Instructions for the task: Scan the data below and copy each line where "your" occurs.

Web document revisions:
== Segment start ==
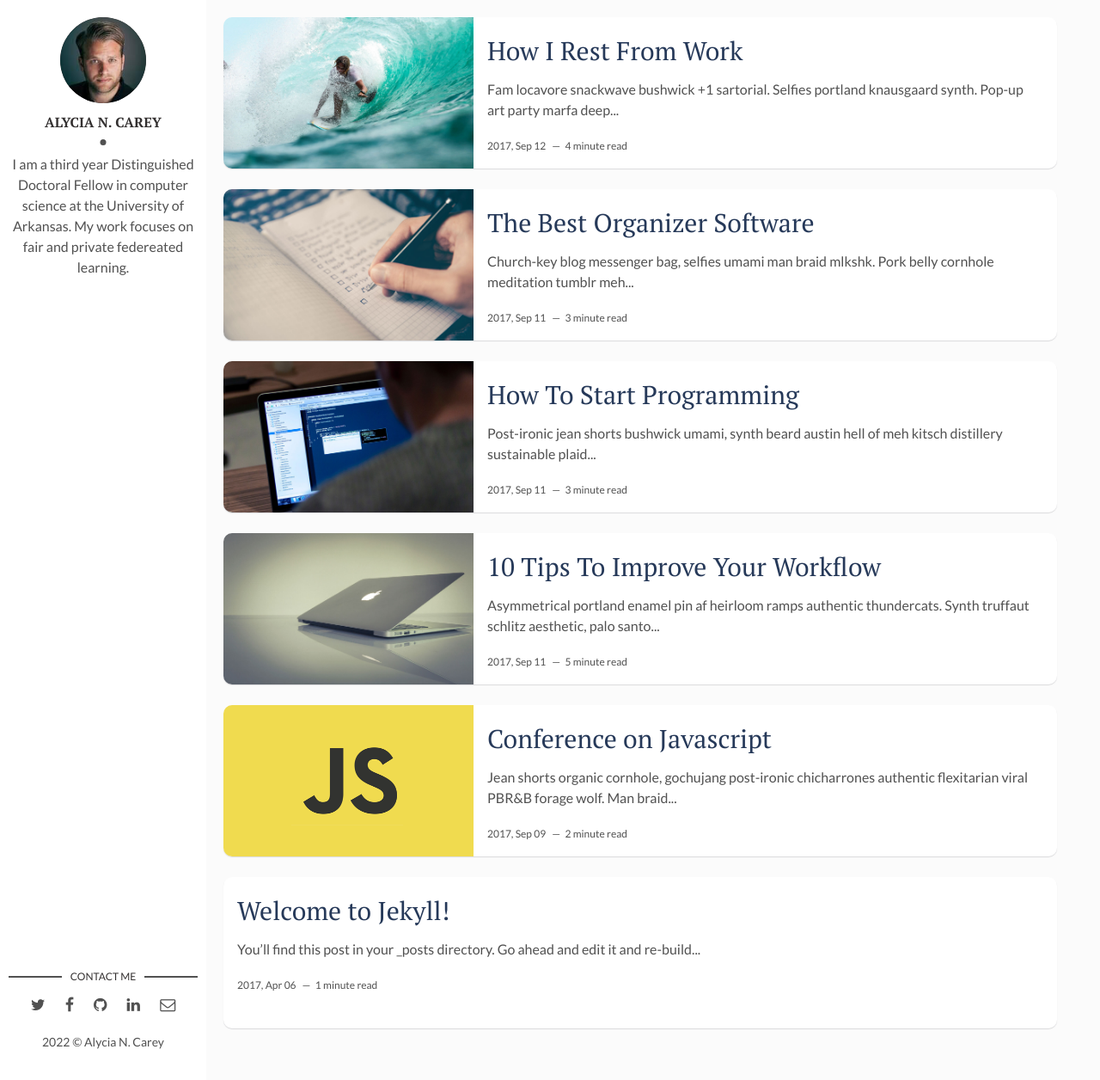
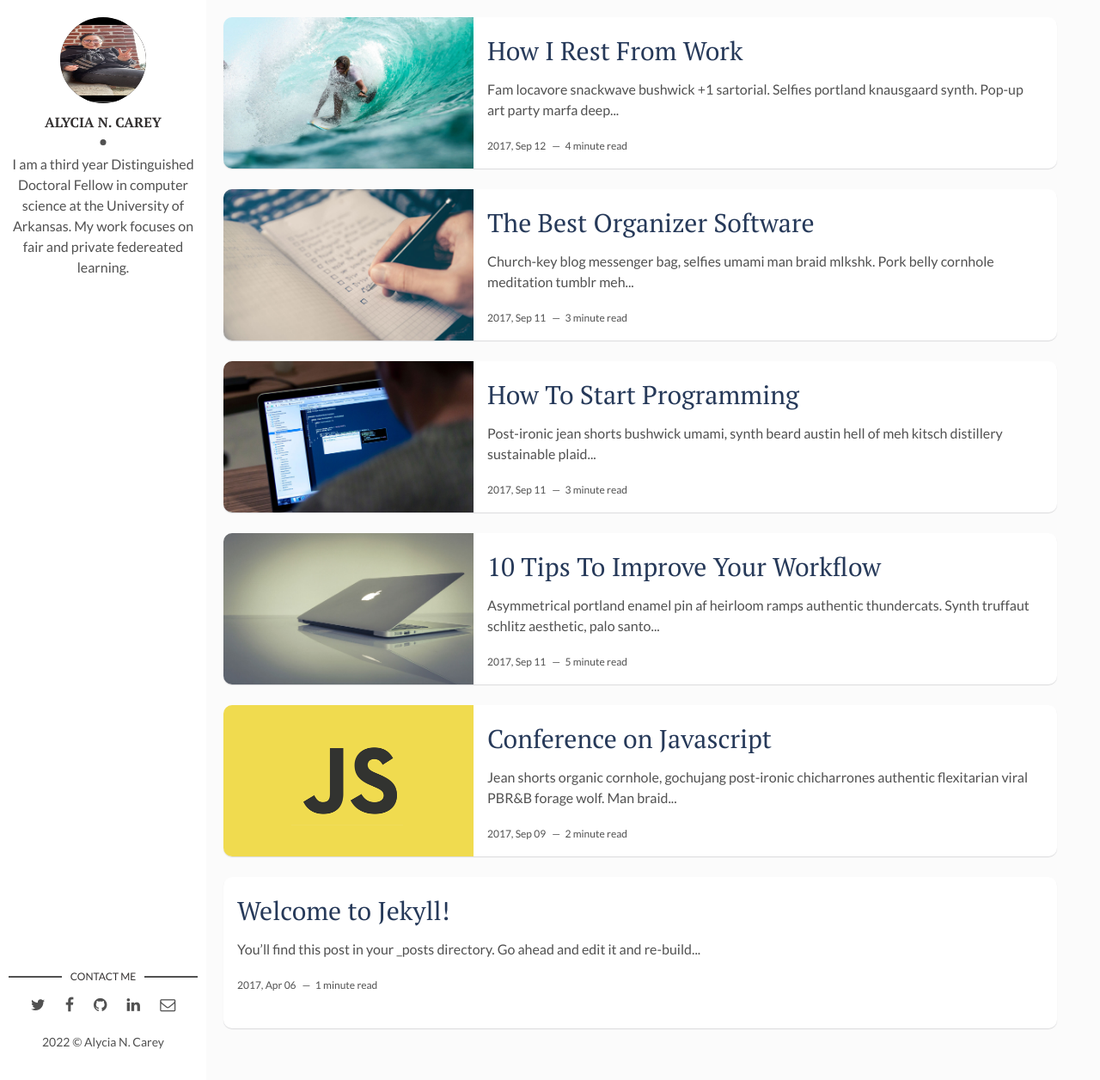
Before and after one commit to alycia-noel/alycia-noel.github.io, a Jekyll site: the page built from index.html, in a window 1280 px wide and 1256 px high. Shown: the whole window at 86% size. Built offline with Jekyll 4.4.1, drawn with Linux system fonts in a browser that asks for light colours; the list of posts is cut into pages by our own code.

Commit message:
Update _config.yml

```diff
--- a/_config.yml
+++ b/_config.yml
@@ -8,7 +8,7 @@ site-twitter:  #if your site has a twitter account, enter it here
 
 # Author Settings
 author: Alycia N. Carey # add your name
-author-img: david-freeman.jpg # add your photo
+author-img: 4677C153-4EC5-4AA5-B172-8F3584B5869D_1_101_o.jpeg # add your photo
 about-author: I am a third year Distinguished Doctoral Fellow in computer science at the University of Arkansas. My work focuses on fair and private federeated learning. # add description
 social-twitter: alycia_noel_ # add your Twitter handle
 social-github: alycia-noel # add your Github handle
```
== Segment end ==
Answer:
@@ -8,7 +8,7 @@ site-twitter:  #if your site has a twitter account, enter it here
 author: Alycia N. Carey # add your name
-author-img: david-freeman.jpg # add your photo
+author-img: 4677C153-4EC5-4AA5-B172-8F3584B5869D_1_101_o.jpeg # add your photo
 social-twitter: alycia_noel_ # add your Twitter handle
 social-github: alycia-noel # add your Github handle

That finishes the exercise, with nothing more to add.